Version comparison data:
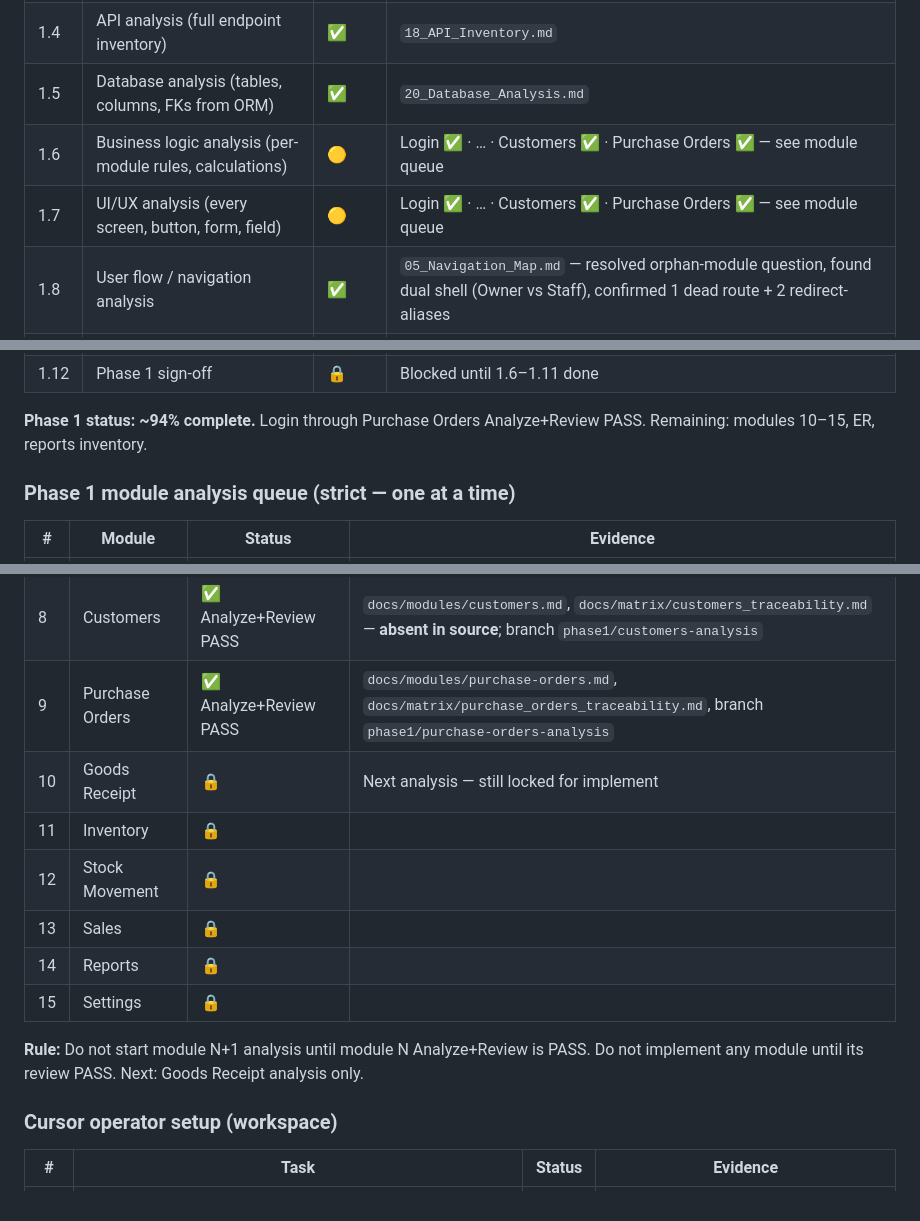
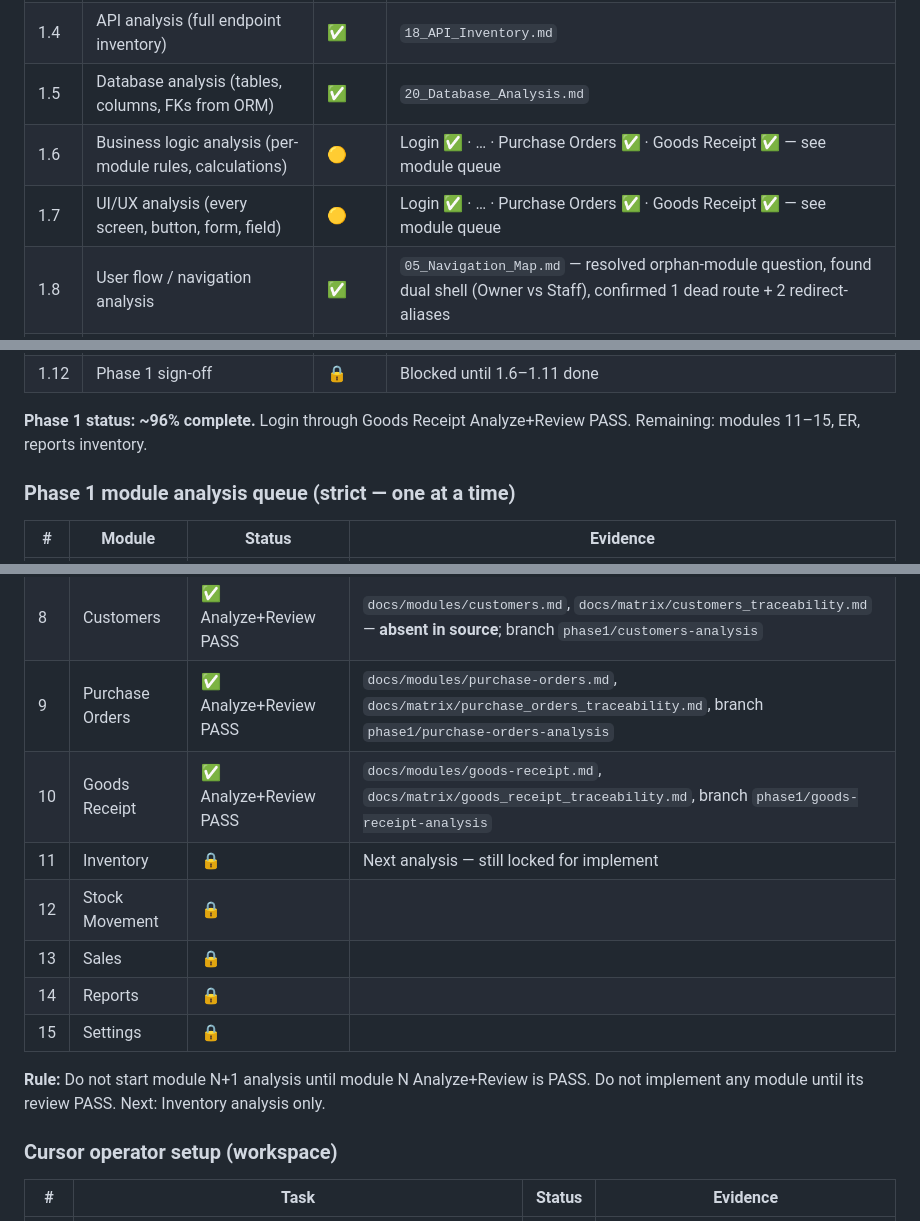
Before and after one commit to ANANDU-2000/warehouse_application_erp, a Markdown page: docs/00_MASTER_CHECKLIST.md, 3 parts joined by grey strips. Rendered like a GitHub page.

```diff
--- a/docs/00_MASTER_CHECKLIST.md
+++ b/docs/00_MASTER_CHECKLIST.md
@@ -14,15 +14,15 @@
 | 1.3 | Module inventory (backend routers/services, frontend features) | ✅ | `03_Module_Inventory.md` |
 | 1.4 | API analysis (full endpoint inventory) | ✅ | `18_API_Inventory.md` |
 | 1.5 | Database analysis (tables, columns, FKs from ORM) | ✅ | `20_Database_Analysis.md` |
-| 1.6 | Business logic analysis (per-module rules, calculations) | 🟡 | Login ✅ · … · Customers ✅ · Purchase Orders ✅ — see module queue |
-| 1.7 | UI/UX analysis (every screen, button, form, field) | 🟡 | Login ✅ · … · Customers ✅ · Purchase Orders ✅ — see module queue |
+| 1.6 | Business logic analysis (per-module rules, calculations) | 🟡 | Login ✅ · … · Purchase Orders ✅ · Goods Receipt ✅ — see module queue |
+| 1.7 | UI/UX analysis (every screen, button, form, field) | 🟡 | Login ✅ · … · Purchase Orders ✅ · Goods Receipt ✅ — see module queue |
 | 1.8 | User flow / navigation analysis | ✅ | `05_Navigation_Map.md` — resolved orphan-module question, found dual shell (Owner vs Staff), confirmed 1 dead route + 2 redirect-aliases |
 | 1.9 | Relationships / ER diagram | ⬜ | Not started (column-level DB doc exists; relationship/cardinality doc doesn't) |
 | 1.10 | Reports inventory | ⬜ | Not started |
 | 1.11 | Roles & permissions matrix (confirm "manager" role question) | ✅ | `docs/matrix/roles_permissions_matrix.md` — manager confirmed |
 | 1.12 | Phase 1 sign-off | 🔒 | Blocked until 1.6–1.11 done |
 
-**Phase 1 status: ~94% complete.** Login through Purchase Orders Analyze+Review PASS. Remaining: modules 10–15, ER, reports inventory.
+**Phase 1 status: ~96% complete.** Login through Goods Receipt Analyze+Review PASS. Remaining: modules 11–15, ER, reports inventory.
 
 ### Phase 1 module analysis queue (strict — one at a time)
 
@@ -37,14 +37,14 @@
 | 7 | Suppliers | ✅ Analyze+Review PASS | `docs/modules/suppliers.md`, `docs/matrix/suppliers_traceability.md`, branch `phase1/suppliers-analysis` |
 | 8 | Customers | ✅ Analyze+Review PASS | `docs/modules/customers.md`, `docs/matrix/customers_traceability.md` — **absent in source**; branch `phase1/customers-analysis` |
 | 9 | Purchase Orders | ✅ Analyze+Review PASS | `docs/modules/purchase-orders.md`, `docs/matrix/purchase_orders_traceability.md`, branch `phase1/purchase-orders-analysis` |
-| 10 | Goods Receipt | 🔒 | Next analysis — still locked for implement |
-| 11 | Inventory | 🔒 | |
+| 10 | Goods Receipt | ✅ Analyze+Review PASS | `docs/modules/goods-receipt.md`, `docs/matrix/goods_receipt_traceability.md`, branch `phase1/goods-receipt-analysis` |
+| 11 | Inventory | 🔒 | Next analysis — still locked for implement |
 | 12 | Stock Movement | 🔒 | |
 | 13 | Sales | 🔒 | |
 | 14 | Reports | 🔒 | |
 | 15 | Settings | 🔒 | |
 
-**Rule:** Do not start module N+1 analysis until module N Analyze+Review is PASS. Do not implement any module until its review PASS. Next: Goods Receipt analysis only.
+**Rule:** Do not start module N+1 analysis until module N Analyze+Review is PASS. Do not implement any module until its review PASS. Next: Inventory analysis only.
 
 ### Cursor operator setup (workspace)
 
```
Also changed, not shown: docs/matrix/goods_receipt_traceability.md (added, +29 -0 lines), docs/modules/goods-receipt.md (added, +290 -0 lines).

ABOUT THIS EXERCISE:
From the records above, work out how many lines contain the string "modules". Give only the number.

TASK OUTPUT:
7